'What-e'er thou art, act well thy part.' Knowing who you are and acting on it
Adherence to the message, "What-e'er though art, act well thy part" brings a sense of purpose and satisfaction. Take a moment to identify who you are and make a plan to ensure that your daily activities reflect who you are striving to become.
It is so easy to get caught up in the humdrum of everyday life. I have often felt discouraged and sought some piece of inspiration that would help bring things into focus, again. I know I have a stash of many wonderful lessons I have learned in my life that shouldn’t be filed too far back in my memory, but sometimes it’s hard to remember. Sometimes I need a reminder. A simple line written on a stone in a well-kept garden in Scotland found its way to me at my home in Idaho through Elaine Dalton. In a worldwide conference, she shared how she came across this garden while touring with the BYU International Folk Dancers. Her father had recently and unexpectedly passed away. She was feeling alone and discouraged when the statement “What-e’er thou art, act well thy part” restored her faith that she was a daughter of God and that he had a plan for her.

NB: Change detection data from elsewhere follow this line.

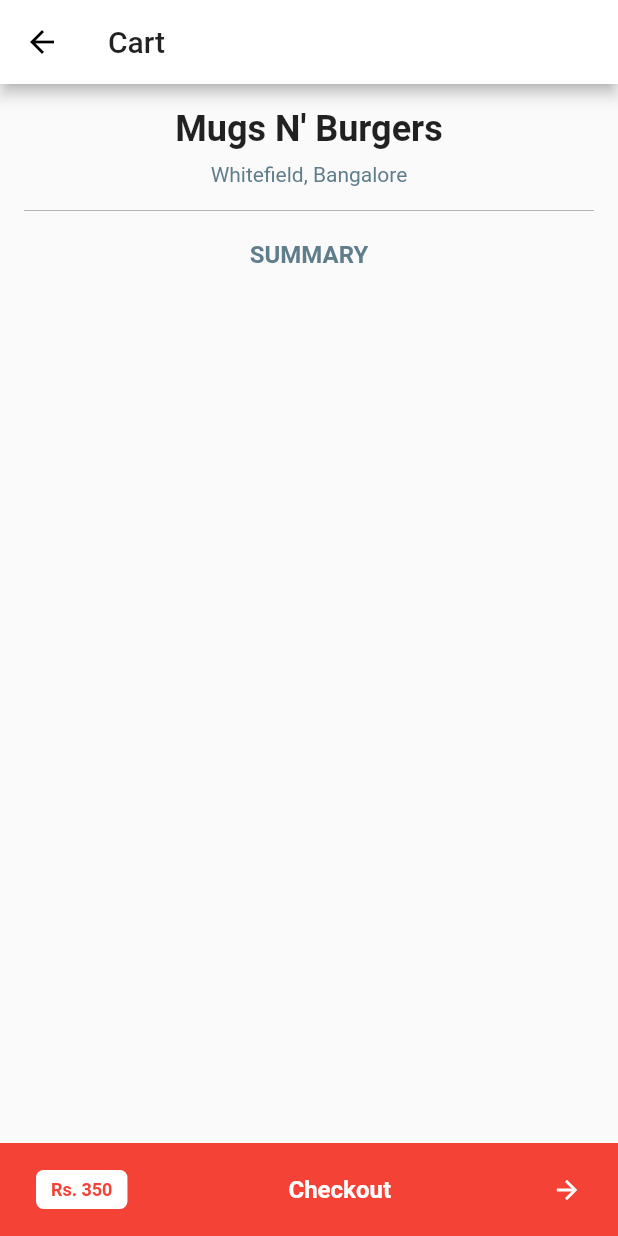
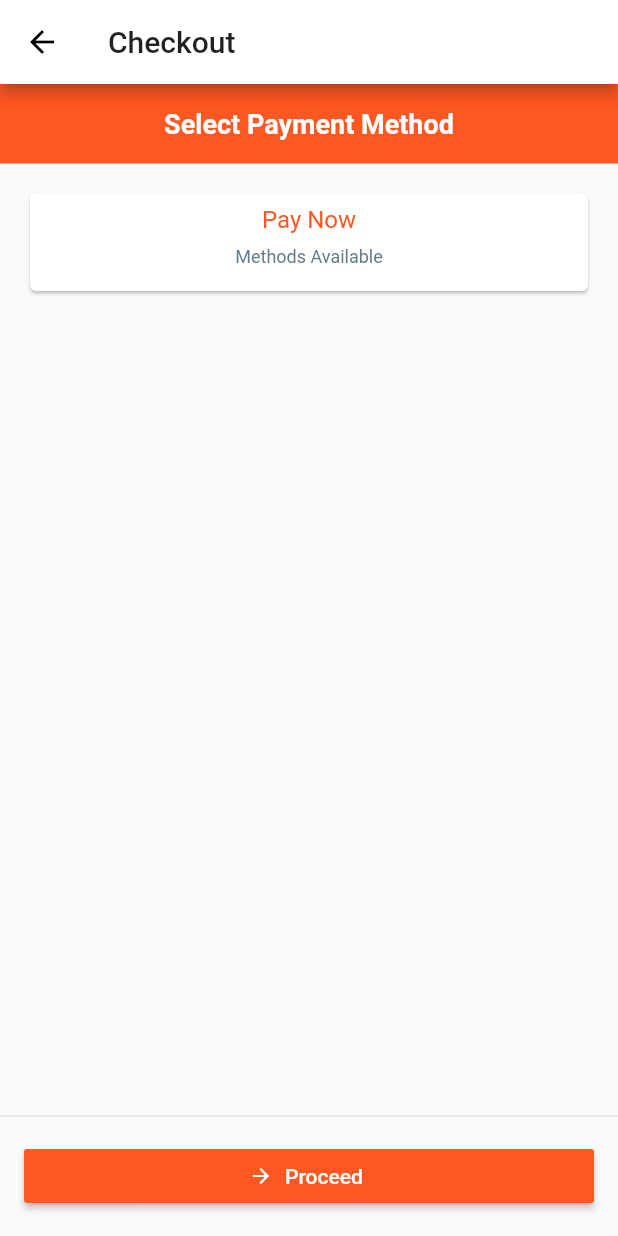
Before and after one commit to krishnakeshan/eatzie, a Flutter app: the ViewLocationCartScreen screen opened directly, after a tap on "Rs. 350", on a phone screen of 412 x 824 dp. Run offline on Flutter 3.47's test engine with Material 2 defaults, Android fonts, the phone set to English and light mode, and no system bars; our stand-ins replace font_awesome_flutter.

Commit message:
updated ios version dependency
tried integrating checkout with razorpay

```diff
--- /dev/null
+++ b/lib/checkout.dart
@@ -0,0 +1,139 @@
+import 'package:flutter/material.dart';
+import 'package:flutter/services.dart';
+
+import 'package:eatzie/model/cart.dart';
+
+class CheckoutScreen extends StatefulWidget {
+  //Properties
+  final Cart cart;
+
+  //Constructors
+  CheckoutScreen({this.cart});
+
+  //Methods
+  @override
+  _CheckoutScreenState createState() {
+    return _CheckoutScreenState(
+      cart: cart,
+    );
+  }
+}
+
+class _CheckoutScreenState extends State<CheckoutScreen> {
+  //Properties
+  Cart cart;
+
+  static const orderChannel = MethodChannel("com.qrilt.eatzie/order");
+
+  //Constructors
+  _CheckoutScreenState({this.cart});
+
+  //Methods
+  @override
+  Widget build(BuildContext context) {
+    return Scaffold(
+      appBar: AppBar(
+        title: Text("Checkout"),
+      ),
+      body: Column(
+        crossAxisAlignment: CrossAxisAlignment.stretch,
+        children: <Widget>[
+          //Select Payment Method Title
+          Container(
+            color: Colors.deepOrange,
+            padding: EdgeInsets.fromLTRB(32, 16, 32, 16),
+            child: Text(
+              "Select Payment Method",
+              textAlign: TextAlign.center,
+              style: TextStyle(
+                color: Colors.white,
+                fontSize: 18,
+                fontWeight: FontWeight.bold,
+              ),
+            ),
+          ),
+
+          //Payment Methods
+          Expanded(
+            child: ListView(
+              padding: EdgeInsets.symmetric(horizontal: 16, vertical: 16),
+              children: <Widget>[
+                //Pay Now
+                Card(
+                  color: Colors.white,
+                  child: Container(
+                    padding: EdgeInsets.fromLTRB(0, 0, 0, 16),
+                    child: Column(
+                      children: <Widget>[
+                        //Pay Now Text
+                        Container(
+                          color: Colors.white70,
+                          padding:
+                              EdgeInsets.symmetric(horizontal: 16, vertical: 8),
+                          child: Text(
+                            "Pay Now",
+                            style: TextStyle(
+                              color: Colors.deepOrange,
+                              fontSize: 16,
+                            ),
+                          ),
+                        ),
+
+                        //Methods Available Text
+                        Text(
+                          "Methods Available",
+                          style: TextStyle(
+                            color: Colors.blueGrey,
+                            fontSize: 12,
+                          ),
+                        ),
+                      ],
+                    ),
+                  ),
+                ),
+              ],
+            ),
+          ),
+
+          Divider(
+            height: 32,
+          ),
+
+          //Proceed Button
+          Container(
+            margin: EdgeInsets.fromLTRB(16, 0, 16, 16),
+            child: RaisedButton.icon(
+              color: Colors.deepOrange,
+              label: Text(
+                "Proceed",
+                style: TextStyle(
+                  color: Colors.white,
+                ),
+              ),
+              icon: Icon(
+                Icons.arrow_forward,
+                color: Colors.white,
+                size: 16,
+              ),
+              onPressed: () {
+                //redirect
+                _checkoutUser();
+              },
+            ),
+          ),
+        ],
+      ),
+    );
+  }
+
+  //method to check out the user
+  void _checkoutUser() async {
+    //call method on platform channel
+    var result = await orderChannel.invokeMethod(
+      "checkoutUser",
+      {
+        "cartId": cart.objectId,
+      },
+    );
+  }
+}
--- a/lib/model/order.dart
+++ b/lib/model/order.dart
@@ -58,7 +58,6 @@ class OrderItem {
   //method to create list of OrderItems
   static List<OrderItem> createListFromMaps(var maps) {
     //create list of OrderItems
-    print("creating orderitems $maps");
     List<OrderItem> orderItems = new List();
     for (var map in maps) {
       orderItems.add(OrderItem.fromMap(map));
--- a/lib/view_location_cart.dart
+++ b/lib/view_location_cart.dart
@@ -1,10 +1,12 @@
-import 'package:eatzie/custom_widgets/list_view_items/cart_item_list_view_item.dart';
 import 'package:flutter/material.dart';
 import 'package:flutter/services.dart';
 
 import 'package:eatzie/model/location.dart';
 import 'package:eatzie/model/cart.dart';
 import 'package:eatzie/model/item.dart';
+
+import 'package:eatzie/checkout.dart';
+import 'package:eatzie/custom_widgets/list_view_items/cart_item_list_view_item.dart';
 
 import 'package:eatzie/classes/listeners/cart_listener.dart';
 
@@ -182,7 +184,19 @@ class _ViewLocationCartScreenState extends State<ViewLocationCartScreen>
               ),
             ),
             splashColor: Colors.orange,
-            onTap: () {},
+            onTap: () {
+              //open checkout page
+              Navigator.push(
+                context,
+                MaterialPageRoute(
+                  builder: (buildContext) {
+                    return CheckoutScreen(
+                      cart: cart,
+                    );
+                  },
+                ),
+              );
+            },
           ),
         ],
       ),
```
Also changed, not shown: 19 other files.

The story of those words written in stone goes back to 1898 when a former religious leader, David O. McKay shared how he’d also read those words when he found himself discouraged as a missionary in Scotland. He read those same words, then said to himself, “You are here as a representative of the Lord Jesus Christ.” Then shared that, in that moment, “I accepted the message given to me on that stone, and from that moment we tried to do our part as missionaries in Scotland." What-e’er thou art, act well thy part.

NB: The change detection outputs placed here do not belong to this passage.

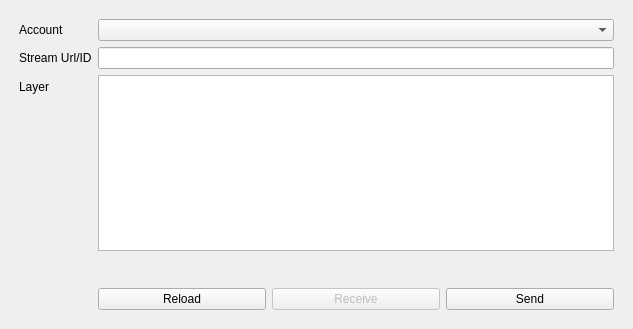
The window that ui/speckle_qgis_dialog_base.ui (specklesystems/speckle-qgis) describes before a commit, drawn with Qt 5.
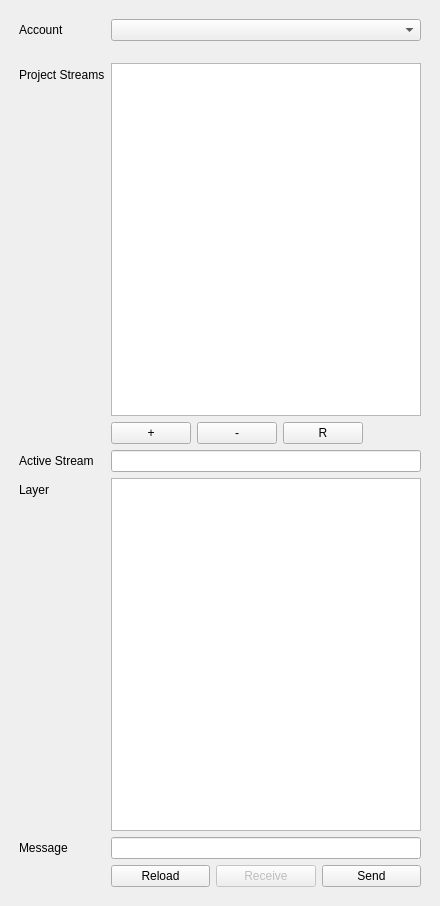
The same window after the commit.

```diff
--- a/ui/speckle_qgis_dialog_base.ui
+++ b/ui/speckle_qgis_dialog_base.ui
@@ -6,8 +6,8 @@
    <rect>
     <x>0</x>
     <y>0</y>
-    <width>633</width>
-    <height>329</height>
+    <width>440</width>
+    <height>906</height>
    </rect>
   </property>
   <property name="windowTitle">
@@ -41,17 +41,88 @@
         <item row="0" column="1">
          <widget class="QComboBox" name="accountListField"/>
         </item>
-        <item row="1" column="0">
-         <widget class="QLabel" name="streamIdLabel">
-          <property name="text">
-           <string>Stream Url/ID</string>
-          </property>
-         </widget>
-        </item>
         <item row="1" column="1">
-         <widget class="QLineEdit" name="streamIdField"/>
+         <spacer name="verticalSpacer_2">
+          <property name="orientation">
+           <enum>Qt::Vertical</enum>
+          </property>
+          <property name="sizeType">
+           <enum>QSizePolicy::Fixed</enum>
+          </property>
+          <property name="sizeHint" stdset="0">
+           <size>
+            <width>5</width>
+            <height>10</height>
+           </size>
+          </property>
+         </spacer>
         </item>
         <item row="2" column="0">
+         <widget class="QLabel" name="streamListLabel">
+          <property name="text">
+           <string>Project Streams</string>
+          </property>
+         </widget>
+        </item>
+        <item row="3" column="1">
+         <layout class="QHBoxLayout" name="streamListButtons">
+          <item>
+           <widget class="QPushButton" name="streams_add_button">
+            <property name="text">
+             <string>+</string>
+            </property>
+           </widget>
+          </item>
+          <item>
+           <widget class="QPushButton" name="streams_remove_button">
+            <property name="text">
+             <string>-</string>
+            </property>
+           </widget>
+          </item>
+          <item>
+           <widget class="QPushButton" name="streams_reload_button">
+            <property name="text">
+             <string>R</string>
+            </property>
+           </widget>
+          </item>
+          <item>
+           <spacer name="horizontalSpacer">
+            <property name="orientation">
+             <enum>Qt::Horizontal</enum>
+            </property>
+            <property name="sizeType">
+             <enum>QSizePolicy::Expanding</enum>
+            </property>
+            <property name="sizeHint" stdset="0">
+             <size>
+              <width>40</width>
+              <height>0</height>
+             </size>
+            </property>
+           </spacer>
+          </item>
+         </layout>
+        </item>
+        <item row="4" column="0">
+         <widget class="QLabel" name="streamIdLabel">
+          <property name="text">
+           <string>Active Stream</string>
+          </property>
+         </widget>
+        </item>
+        <item row="4" column="1">
+         <widget class="QLineEdit" name="streamIdField">
+          <property name="enabled">
+           <bool>true</bool>
+          </property>
+          <property name="clearButtonEnabled">
+           <bool>false</bool>
+          </property>
+         </widget>
+        </item>
+        <item row="5" column="0">
          <widget class="QLabel" name="layersLabel">
           <property name="text">
            <string>Layer</string>
@@ -59,6 +130,23 @@
          </widget>
         </item>
         <item row="5" column="1">
+         <widget class="QListWidget" name="layersWidget">
+          <property name="selectionMode">
+           <enum>QAbstractItemView::MultiSelection</enum>
+          </property>
+         </widget>
+        </item>
+        <item row="7" column="0">
+         <widget class="QLabel" name="messageLabel">
+          <property name="text">
+           <string>Message</string>
+          </property>
+         </widget>
+        </item>
+        <item row="7" column="1">
+         <widget class="QLineEdit" name="messageInput"/>
+        </item>
+        <item row="8" column="1">
          <layout class="QHBoxLayout" name="horizontalLayout">
           <item>
            <widget class="QPushButton" name="reloadButton">
@@ -89,25 +177,8 @@
           </item>
          </layout>
         </item>
-        <item row="4" column="1">
-         <spacer name="verticalSpacer">
-          <property name="orientation">
-           <enum>Qt::Vertical</enum>
-          </property>
-          <property name="sizeHint" stdset="0">
-           <size>
-            <width>20</width>
-            <height>40</height>
-           </size>
-          </property>
-         </spacer>
-        </item>
         <item row="2" column="1">
-         <widget class="QListWidget" name="layersWidget">
-          <property name="selectionMode">
-           <enum>QAbstractItemView::MultiSelection</enum>
-          </property>
-         </widget>
+         <widget class="QListWidget" name="streamList"/>
         </item>
        </layout>
       </item>
```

There is power in knowing who you are. There is satisfaction in fulfilling your purpose. But how can I better remember exactly who I am as well as ensure that my actions are in harmony with who I am? One of my college professors gave some advice about setting priorities by first determining who you are and who you are striving to be, identifying the duties those roles might require, and then scheduling them into your calendar. This is one way in which you can actively work to identify just who you are and work to “act well” in each area.
Identify who you are

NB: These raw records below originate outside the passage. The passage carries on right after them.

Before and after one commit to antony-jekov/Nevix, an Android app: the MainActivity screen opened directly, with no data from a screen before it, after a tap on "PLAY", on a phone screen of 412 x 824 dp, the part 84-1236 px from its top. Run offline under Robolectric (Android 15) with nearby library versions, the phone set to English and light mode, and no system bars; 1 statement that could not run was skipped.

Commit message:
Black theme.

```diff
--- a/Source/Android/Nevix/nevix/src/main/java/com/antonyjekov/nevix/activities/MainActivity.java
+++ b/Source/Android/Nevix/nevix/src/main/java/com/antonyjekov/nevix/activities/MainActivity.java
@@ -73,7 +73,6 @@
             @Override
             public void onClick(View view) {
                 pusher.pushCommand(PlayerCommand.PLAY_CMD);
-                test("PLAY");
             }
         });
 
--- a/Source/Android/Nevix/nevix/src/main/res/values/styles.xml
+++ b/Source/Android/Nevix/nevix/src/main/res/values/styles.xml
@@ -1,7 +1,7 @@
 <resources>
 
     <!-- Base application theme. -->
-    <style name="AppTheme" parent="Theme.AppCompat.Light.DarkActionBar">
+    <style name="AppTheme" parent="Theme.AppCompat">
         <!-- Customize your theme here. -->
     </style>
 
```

The first thing to do is answer the question, who are you? I don’t mean to make you feel like you have multiple personalities, but there are many different roles that you fill. Look at each aspect of your life. You are an individual. You are a child of God. You may be a spouse, a parent, a son or daughter, brother or sister, neighbor, employee, citizen or member of a church, club or organization. Make a list of the roles that apply to you. Most of what you do each day will fit into one of these roles.
Make a plan
It might be for the day, the week, or the month, but make a plan of how you can “act well” in each area of your life. With so many things demanding your attention, start small. If you are a father who would like to make an extra effort to be there to read his children a bedtime story, schedule it in. If you want to be a more loving wife, find a way to especially show your husband you love him by making it a priority each day. If you feel you could be a better daughter or son by giving your parents a phone call, find a time to make that call and follow through. If you have other responsibilities in other roles, also consider how you can best fulfill those responsibilities. Evaluate those other things on your calendar. If they are not in harmony with who you are or who you are striving to be, they may not be activities you’ll want to spend your time on.
The identity that is most significant to me is that I am a daughter of God. Knowing and remembering that gives me strength. Acting accordingly gives me courage. In considering who you are, I especially encourage you to be sure that you consider your relationship with God. At a women’s conference in Salmon, Idaho, Krista Nebeker shared some of the hardships of her life and then concluded, in essence, “Do I know what the future holds? No. But do I worry about it? No. Because knowing that I am a daughter of a Heavenly Father who is watching over me assures me that my future is in his hands.” Knowing who you are will bring purpose to what you do. On those days that you find yourself frustrated or without direction, return to the question of who you are. Make sure that your actions are leading you to what you want to become. What-e’er thou art, act well thy part.
Natalie Porter is a rancher's wife, mother of two boysand a stay-at-home mom. She is always trying to understand how to be a better wife, mother and homemaker. She loves to cook good food, experiment with quilting, and is currently learning more about natural home remedies to take care of her family.